“I just want to get better,’’ he added later while chatting with a few reporters. “Obviously, we’d like to win a Big Ten championship. Are we capable of doing it? Absolutely. A number of other teams feel the same way … But it’s a reasonable goal.’’

So much for tempering enthusiasm.

There are reasons the expectations are high. The Hawkeyes won 25 games last season — including a school-record 18 wins at home — and narrowly missed making the NCAA Tournament for the first time in seven years. They then launched an impressive run that carried them all the way to the championship game of the NIT.

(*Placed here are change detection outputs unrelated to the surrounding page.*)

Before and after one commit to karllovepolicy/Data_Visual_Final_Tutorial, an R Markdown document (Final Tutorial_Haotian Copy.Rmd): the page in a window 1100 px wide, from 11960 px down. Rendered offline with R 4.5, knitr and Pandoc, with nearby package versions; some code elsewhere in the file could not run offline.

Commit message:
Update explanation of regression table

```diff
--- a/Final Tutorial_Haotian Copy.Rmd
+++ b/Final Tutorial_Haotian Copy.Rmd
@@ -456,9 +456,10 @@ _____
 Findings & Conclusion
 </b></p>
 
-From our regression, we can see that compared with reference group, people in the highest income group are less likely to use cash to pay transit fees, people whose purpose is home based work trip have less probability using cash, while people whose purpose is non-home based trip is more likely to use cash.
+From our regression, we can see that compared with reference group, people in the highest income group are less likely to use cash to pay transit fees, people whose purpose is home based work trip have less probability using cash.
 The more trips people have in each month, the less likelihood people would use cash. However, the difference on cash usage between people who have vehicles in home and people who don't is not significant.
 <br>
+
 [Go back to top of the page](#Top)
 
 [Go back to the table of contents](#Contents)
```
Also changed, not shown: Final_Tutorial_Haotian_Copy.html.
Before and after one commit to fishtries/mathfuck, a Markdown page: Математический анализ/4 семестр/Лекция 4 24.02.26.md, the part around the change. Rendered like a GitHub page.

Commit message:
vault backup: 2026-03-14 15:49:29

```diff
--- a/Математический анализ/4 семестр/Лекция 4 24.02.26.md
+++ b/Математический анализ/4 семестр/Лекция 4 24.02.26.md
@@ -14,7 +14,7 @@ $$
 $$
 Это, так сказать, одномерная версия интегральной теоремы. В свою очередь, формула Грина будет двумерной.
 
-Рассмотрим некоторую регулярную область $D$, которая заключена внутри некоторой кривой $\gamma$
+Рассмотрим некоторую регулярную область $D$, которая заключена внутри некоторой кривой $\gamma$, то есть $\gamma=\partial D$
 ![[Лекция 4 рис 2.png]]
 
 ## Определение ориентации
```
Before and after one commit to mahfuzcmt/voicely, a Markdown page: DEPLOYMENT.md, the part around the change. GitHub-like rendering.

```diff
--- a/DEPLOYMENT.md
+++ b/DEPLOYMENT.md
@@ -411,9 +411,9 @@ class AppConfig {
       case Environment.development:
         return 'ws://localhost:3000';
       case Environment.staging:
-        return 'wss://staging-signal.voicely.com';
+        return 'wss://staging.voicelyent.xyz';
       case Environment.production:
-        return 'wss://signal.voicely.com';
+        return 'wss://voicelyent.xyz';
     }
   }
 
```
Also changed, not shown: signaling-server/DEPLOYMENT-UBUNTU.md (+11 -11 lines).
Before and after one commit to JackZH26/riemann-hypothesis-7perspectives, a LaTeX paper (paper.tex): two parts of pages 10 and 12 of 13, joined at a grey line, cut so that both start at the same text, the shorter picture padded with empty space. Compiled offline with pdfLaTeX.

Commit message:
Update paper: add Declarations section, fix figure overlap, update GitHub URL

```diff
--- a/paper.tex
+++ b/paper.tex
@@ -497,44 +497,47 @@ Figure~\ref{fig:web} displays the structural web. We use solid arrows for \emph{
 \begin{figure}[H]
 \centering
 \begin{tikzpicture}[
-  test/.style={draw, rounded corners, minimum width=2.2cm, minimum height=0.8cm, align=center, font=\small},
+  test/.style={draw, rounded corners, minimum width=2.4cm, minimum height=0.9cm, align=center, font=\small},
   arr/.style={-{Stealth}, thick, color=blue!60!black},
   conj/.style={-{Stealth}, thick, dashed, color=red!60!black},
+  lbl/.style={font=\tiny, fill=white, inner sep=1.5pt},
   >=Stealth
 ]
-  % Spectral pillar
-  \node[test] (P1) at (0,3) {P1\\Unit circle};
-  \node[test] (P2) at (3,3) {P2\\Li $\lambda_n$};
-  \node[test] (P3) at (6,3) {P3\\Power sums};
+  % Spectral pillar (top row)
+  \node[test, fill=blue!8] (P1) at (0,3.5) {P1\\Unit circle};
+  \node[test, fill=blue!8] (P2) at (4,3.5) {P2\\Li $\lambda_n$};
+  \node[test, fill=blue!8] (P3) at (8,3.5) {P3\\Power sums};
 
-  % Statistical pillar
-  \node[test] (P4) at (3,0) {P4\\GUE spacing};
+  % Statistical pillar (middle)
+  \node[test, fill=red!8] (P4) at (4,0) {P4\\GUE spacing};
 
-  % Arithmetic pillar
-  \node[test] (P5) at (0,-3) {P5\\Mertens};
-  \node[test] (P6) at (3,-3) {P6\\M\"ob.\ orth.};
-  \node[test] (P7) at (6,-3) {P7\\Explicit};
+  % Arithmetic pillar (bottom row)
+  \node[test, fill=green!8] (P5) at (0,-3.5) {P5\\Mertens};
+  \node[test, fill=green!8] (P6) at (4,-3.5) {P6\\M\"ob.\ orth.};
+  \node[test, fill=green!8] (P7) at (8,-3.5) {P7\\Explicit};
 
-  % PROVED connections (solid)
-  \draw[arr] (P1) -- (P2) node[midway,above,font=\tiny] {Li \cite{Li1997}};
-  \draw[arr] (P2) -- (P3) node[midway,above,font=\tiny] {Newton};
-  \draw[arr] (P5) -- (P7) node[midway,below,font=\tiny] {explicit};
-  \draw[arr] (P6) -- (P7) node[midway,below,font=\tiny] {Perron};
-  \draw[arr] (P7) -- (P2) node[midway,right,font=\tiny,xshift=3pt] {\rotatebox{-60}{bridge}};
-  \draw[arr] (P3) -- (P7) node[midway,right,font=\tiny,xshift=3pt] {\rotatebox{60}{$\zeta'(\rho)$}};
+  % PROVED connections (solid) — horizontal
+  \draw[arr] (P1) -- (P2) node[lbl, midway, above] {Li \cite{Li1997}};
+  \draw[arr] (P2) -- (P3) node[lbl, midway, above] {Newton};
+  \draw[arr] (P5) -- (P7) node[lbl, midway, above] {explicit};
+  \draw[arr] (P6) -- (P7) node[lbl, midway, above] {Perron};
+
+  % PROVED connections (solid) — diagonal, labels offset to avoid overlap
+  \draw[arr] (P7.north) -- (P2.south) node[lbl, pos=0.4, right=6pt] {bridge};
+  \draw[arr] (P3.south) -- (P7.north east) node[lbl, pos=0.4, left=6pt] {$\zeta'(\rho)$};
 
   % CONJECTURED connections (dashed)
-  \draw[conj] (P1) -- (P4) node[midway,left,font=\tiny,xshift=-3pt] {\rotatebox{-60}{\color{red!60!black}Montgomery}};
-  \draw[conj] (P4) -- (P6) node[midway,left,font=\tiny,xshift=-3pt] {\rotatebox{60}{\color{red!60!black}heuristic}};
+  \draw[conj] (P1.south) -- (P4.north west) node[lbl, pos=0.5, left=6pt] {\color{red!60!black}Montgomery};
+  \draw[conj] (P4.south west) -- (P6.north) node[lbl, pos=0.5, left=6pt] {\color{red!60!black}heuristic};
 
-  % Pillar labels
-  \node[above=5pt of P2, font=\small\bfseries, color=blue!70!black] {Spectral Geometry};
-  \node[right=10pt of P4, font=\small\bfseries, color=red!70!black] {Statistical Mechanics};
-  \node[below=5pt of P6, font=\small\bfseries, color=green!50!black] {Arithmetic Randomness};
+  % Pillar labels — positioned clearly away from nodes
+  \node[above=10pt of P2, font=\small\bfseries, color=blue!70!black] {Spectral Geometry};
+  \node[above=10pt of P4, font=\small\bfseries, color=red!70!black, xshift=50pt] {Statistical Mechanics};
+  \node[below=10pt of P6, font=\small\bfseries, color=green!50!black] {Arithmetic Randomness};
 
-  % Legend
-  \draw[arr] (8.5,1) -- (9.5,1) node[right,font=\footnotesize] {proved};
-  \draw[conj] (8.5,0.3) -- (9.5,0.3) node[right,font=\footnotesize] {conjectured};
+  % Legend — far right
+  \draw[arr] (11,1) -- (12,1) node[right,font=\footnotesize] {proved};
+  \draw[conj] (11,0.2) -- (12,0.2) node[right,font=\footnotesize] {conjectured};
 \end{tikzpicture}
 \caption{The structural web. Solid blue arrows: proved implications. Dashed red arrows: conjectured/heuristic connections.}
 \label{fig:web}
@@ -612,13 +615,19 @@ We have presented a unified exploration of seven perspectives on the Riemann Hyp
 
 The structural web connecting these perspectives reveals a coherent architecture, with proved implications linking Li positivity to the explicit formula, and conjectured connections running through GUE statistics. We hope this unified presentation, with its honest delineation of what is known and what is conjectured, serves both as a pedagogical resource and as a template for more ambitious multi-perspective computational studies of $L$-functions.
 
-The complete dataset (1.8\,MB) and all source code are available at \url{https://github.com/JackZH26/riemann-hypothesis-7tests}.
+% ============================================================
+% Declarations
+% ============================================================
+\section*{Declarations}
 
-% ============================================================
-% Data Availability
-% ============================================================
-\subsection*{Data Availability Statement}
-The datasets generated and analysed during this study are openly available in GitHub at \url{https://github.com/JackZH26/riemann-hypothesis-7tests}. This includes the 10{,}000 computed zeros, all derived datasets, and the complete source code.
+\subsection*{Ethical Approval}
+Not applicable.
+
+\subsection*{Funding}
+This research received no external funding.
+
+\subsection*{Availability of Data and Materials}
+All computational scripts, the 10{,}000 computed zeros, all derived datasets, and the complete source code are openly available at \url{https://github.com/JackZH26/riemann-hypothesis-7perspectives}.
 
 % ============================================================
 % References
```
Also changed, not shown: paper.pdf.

That closing rush — combined with the return of all but one player, the addition of sharpshooting freshman Peter Jok and versatile transfer Jarrod Uthoff, and the added benefit of a European trip in August — has projections for this season rising.

No one is picking the Hawkeyes to win the Big Ten title, but almost everyone has them penciled into the NCAA Tournament. That includes the players themselves.

“I wouldn’t say it’s NCAA Tournament or bust,’’ junior center Gabe Olaseni said. “But once you set making the NCAA Tournament as a goal, it’s kind of a letdown if you don’t get there. I wouldn’t say it would be a bust. But I feel we’re so focused on making the NCAA Tournament that we’re going to do it.’’

McCaffery believes he has more depth and firepower than on any other team he’s ever coached. He has at least 11 players he is comfortable throwing into any game at almost any time.

Senior Devyn Marble, who he said will definitely start at point guard this season, is being talked about as a Big Ten player of the year candidate. McCaffery said junior Aaron White has “superstar’’ capabilities. He said sophomore center Adam Woodbury has been “the most impressive player on the team since the start of practice.’’ He referred to Jok as “one of the best shooters I’ve ever been around,’’ and he had similar superlatives for Uthoff, Olaseni, Mike Gesell, Zach McCabe and others.

“It’s nice that people expect a lot from us, but we kind of have expectations of our own,’’ Woodbury said.

Marble said he and his teammates should embrace the expectations as they gear up for their Nov. 8 season opener with UNC-Wilmington.

“That’s all you can do is embrace it,’’ he said. “Embrace it and then just play with confidence. Don’t worry about what other people are saying and what they’re talking about. Just do what you do. As a team, I think we’ve done that very well.’’

Sophomore Anthony Clemmons also likes the heightened expectations.

“To be in that situation is just unbelievable,’’ he said. “We’re just fighting every day in practice to get better and better. We want to look in the mirror every day and say we got better. That’s how we’re going to roll this year.’’